Inis Mor, Aran Islands, Co. Galway
February 27 – March 1, 2009
Father Ted is the most Irish sitcom, and easily the best, of all-time. (Although it was produced by a British production company, it was set in Ireland and featured an entirely Irish cast.)
It achieved a cult following, and depicts the lives of three Irish Catholic priests who live on Craggy Island, a fictional island.
The annual Tedfest on the Aran Island of Inis Mor is a celebration of the progam, and features a everything to do with the cult sitcom Father Ted, such a “Lovely Girls” competition, a “Song for Europe”, a priests and nuns sports day
The weekend starts with a cabaret on the Friday in Craggy's own nightclub, The Crag. The next day is Sporting Saturday with various hilarious events such as priests and nuns sports day or buckaroo speed-dating, all in fancy dress of course. Don't expect anything too holy on Spiritual Sunday - it's more cups of tea followed by an end-of-festival party.
Killorglin, Co. Kerry
August 10-12, 2009
The idea is strange, yet simple: every year, a group of people from Killorgin, a town in County Kerry, go to the nearby mountains, the MacGillycuddy's Reeks, to capture a wild goat. The captured goat is then crowned “Kind Puck” in the town by the Queen of the Fair, a local schoolgirl. Then the party begins – for three days, pubs are permitted to say open till 3 am, and it is estimated that around 100,000 people visit the town over the three days. The goat is kept in a cage in the town, and is later released back into the wild.
There are also hours of free family entertainment including parades, fireworks, cultured street entertainment as well as day and night concerts, as well as a cattle fair and a horse fair.
This is certainly one of the more unusual festivals in Ireland, but it’s also the oldest. No one is really sure how this fair started, although there are a number of different theories.
There are several versions of the origins of King Puck. One labels Puck a Paul Revere of sorts. The story involves English leader Oliver Cromwell and his “Roundheads,” while pillaging the Irish countryside, frightened a herd of goats, one broke away and entered the town of Killorglin looking exhausted, which warned the townsfolk that danger was on its way.
The other story claims that the annual Killorglin fair had been a toll fair (this is back in the early 1800s), but then it was ruled illegal to levy tolls at cattle, sheep or horse fairs. – but this did not include goats, and on August 10, 1808, with the help of a barrister named Daniel O’Connell, a fair was held in Killorglin and a goat was paraded on stage to prove that it was indeed a legal goat fair. – so the town got a fair and a king.

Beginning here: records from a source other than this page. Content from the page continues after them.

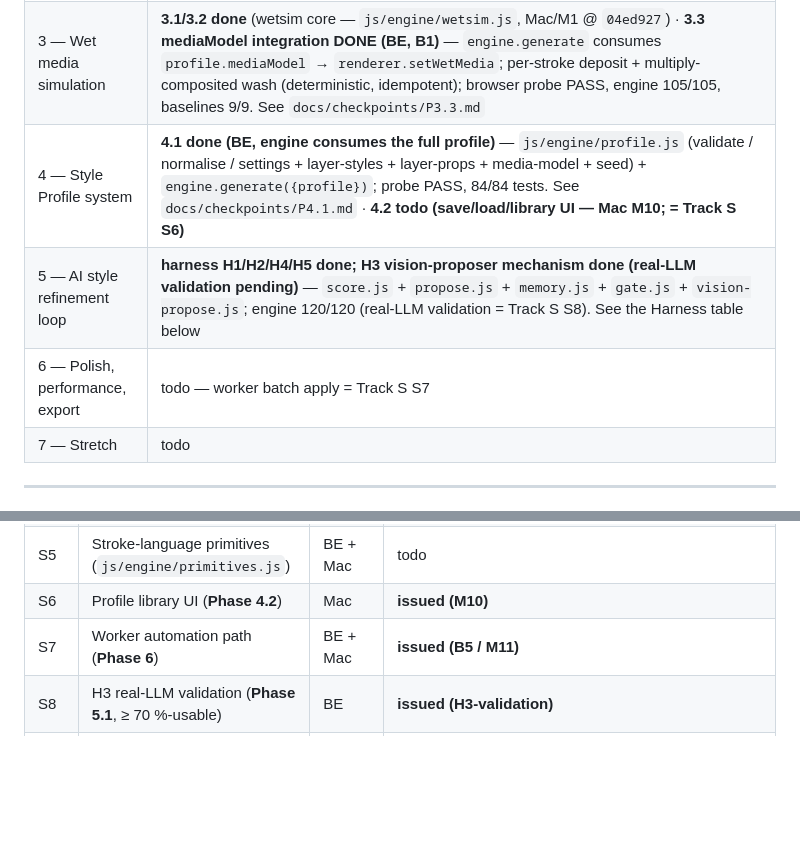
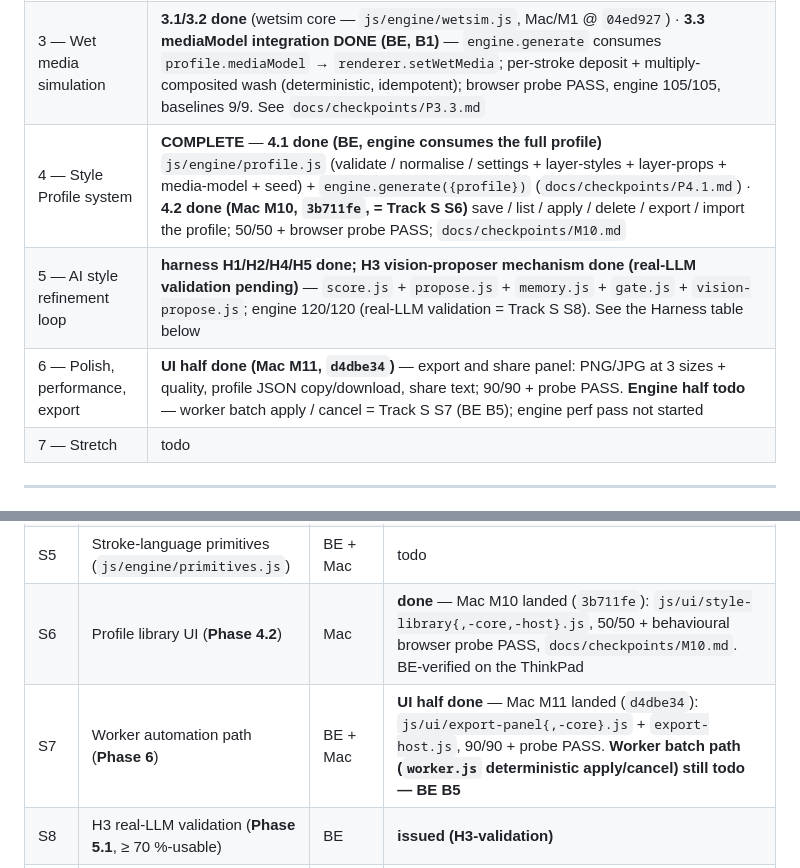
Before and after one commit to sudo-prog/www-paint, a Markdown page: docs/ROADMAP_STATUS.md, 2 parts joined by grey strips. GitHub-like rendering; blank space fills up the shorter version.

```diff
--- a/docs/ROADMAP_STATUS.md
+++ b/docs/ROADMAP_STATUS.md
@@ -45,9 +45,9 @@ two blocking defects fixed: `Renderer.exportImage` returned undefined, and
 |---|---|
 | 2 — Tonal layers & per-layer styles | **2.1 done** (tonal masks — `js/engine/masks.js`, Mac/M2) · **2.3 done** (layer panel controls, Mac/M2 + BE `app.js` wiring) · **2.2 generation + paint order DONE (BE)** — per-layer style applies live (`engine.setLayerStyle`) + `layerStyles`/`preserveLayerProps`; multi-layer composite verified band-by-band (`scripts/layer-styles-probe.cjs`, engine 63/63). **Layer-aware scoring DONE (BE, B2)** — `metrics.maskedMetrics`/`weightedSsimLuma` + `score.scoreProfileLayers` (per-band simMae/SSIM + coverage-weighted composite over the IF-1 masks); engine 105/105, baselines 9/9. See `docs/checkpoints/P2.2.md`, `docs/checkpoints/P2.2b.md` · Mac media-panel UI LANDED + BE-verified (`41286c1`) — panel drives `engine.settings.mediaModel` (dry until opt-in) + `masksCompositeRGBA` honours band flags; `scripts/media-panel-probe.cjs` PASS |
 | 3 — Wet media simulation | **3.1/3.2 done** (wetsim core — `js/engine/wetsim.js`, Mac/M1 @ `04ed927`) · **3.3 mediaModel integration DONE (BE, B1)** — `engine.generate` consumes `profile.mediaModel` → `renderer.setWetMedia`; per-stroke deposit + multiply-composited wash (deterministic, idempotent); browser probe PASS, engine 105/105, baselines 9/9. See `docs/checkpoints/P3.3.md` |
-| 4 — Style Profile system | **4.1 done (BE, engine consumes the full profile)** — `js/engine/profile.js` (validate / normalise / settings + layer-styles + layer-props + media-model + seed) + `engine.generate({profile})`; probe PASS, 84/84 tests. See `docs/checkpoints/P4.1.md` · **4.2 todo (save/load/library UI — Mac M10; = Track S S6)** |
+| 4 — Style Profile system | **COMPLETE** — **4.1 done (BE, engine consumes the full profile)** `js/engine/profile.js` (validate / normalise / settings + layer-styles + layer-props + media-model + seed) + `engine.generate({profile})` (`docs/checkpoints/P4.1.md`) · **4.2 done (Mac M10, `3b711fe`, = Track S S6)** save / list / apply / delete / export / import the profile; 50/50 + browser probe PASS; `docs/checkpoints/M10.md` |
 | 5 — AI style refinement loop | **harness H1/H2/H4/H5 done; H3 vision-proposer mechanism done (real-LLM validation pending)** — `score.js` + `propose.js` + `memory.js` + `gate.js` + `vision-propose.js`; engine 120/120 (real-LLM validation = Track S S8). See the Harness table below |
-| 6 — Polish, performance, export | todo — worker batch apply = Track S S7 |
+| 6 — Polish, performance, export | **UI half done (Mac M11, `d4dbe34`)** — export and share panel: PNG/JPG at 3 sizes + quality, profile JSON copy/download, share text; 90/90 + probe PASS. **Engine half todo** — worker batch apply / cancel = Track S S7 (BE B5); engine perf pass not started |
 | 7 — Stretch | todo |
 
 ---
@@ -107,8 +107,8 @@ sref goal (`docs/ROADMAP.md` §1/§7). Every item lands behind the existing gate
 | S3 | Multi-reference fusion (RefPacket / styleDNA merge, per-ref weights) | BE | todo |
 | S4 | Explicit hierarchical passes (`passes[]` in the Style Profile) | BE | todo |
 | S5 | Stroke-language primitives (`js/engine/primitives.js`) | BE + Mac | todo |
-| S6 | Profile library UI (**Phase 4.2**) | Mac | **issued (M10)** |
-| S7 | Worker automation path (**Phase 6**) | BE + Mac | **issued (B5 / M11)** |
+| S6 | Profile library UI (**Phase 4.2**) | Mac | **done** — Mac M10 landed (`3b711fe`): `js/ui/style-library{,-core,-host}.js`, 50/50 + behavioural browser probe PASS, `docs/checkpoints/M10.md`. BE-verified on the ThinkPad |
+| S7 | Worker automation path (**Phase 6**) | BE + Mac | **UI half done** — Mac M11 landed (`d4dbe34`): `js/ui/export-panel{,-core}.js` + `export-host.js`, 90/90 + probe PASS. **Worker batch path (`worker.js` deterministic apply/cancel) still todo — BE B5** |
 | S8 | H3 real-LLM validation (**Phase 5.1**, ≥ 70 %-usable) | BE | **issued (H3-validation)** |
 | S9 | Active algorithm refinement (knob ↔ style-match correlation) | BE | todo |
 | S10 | Style-accuracy eval suite (content × ref-set matrix) | BE | todo |
```
Also changed, not shown: other parts of docs/ROADMAP_STATUS.md (+1 -1 lines), docs/MAC-TASKS.md (+27 -5 lines).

It is also possible that this festival began in pre-Christian times, to celebrate a successful August harvest. In pagan times, the male goat, or “Puck” was celebrated as a symbol of fertility, like the pagan god Pan.
Lisdoonvarna, Co. Clare
August 28-October 4, 2009
This festival takes places over six weeks during the month of the September and the start of October, in the gorgeous County Clare town of Lisdoonvarna (made famous by the song from Christy Moore).
Historically, this festival helped young Irish men – many of whom would have been working as farmers in isolated rural areas – meet young Irish women. The town even has an official Matchmaker: Willie Daly, who carries on an old family tradition. Today, this festival is a little less about matchmaking and more about music, dance, and good old-fashioned debauchery, Irish style.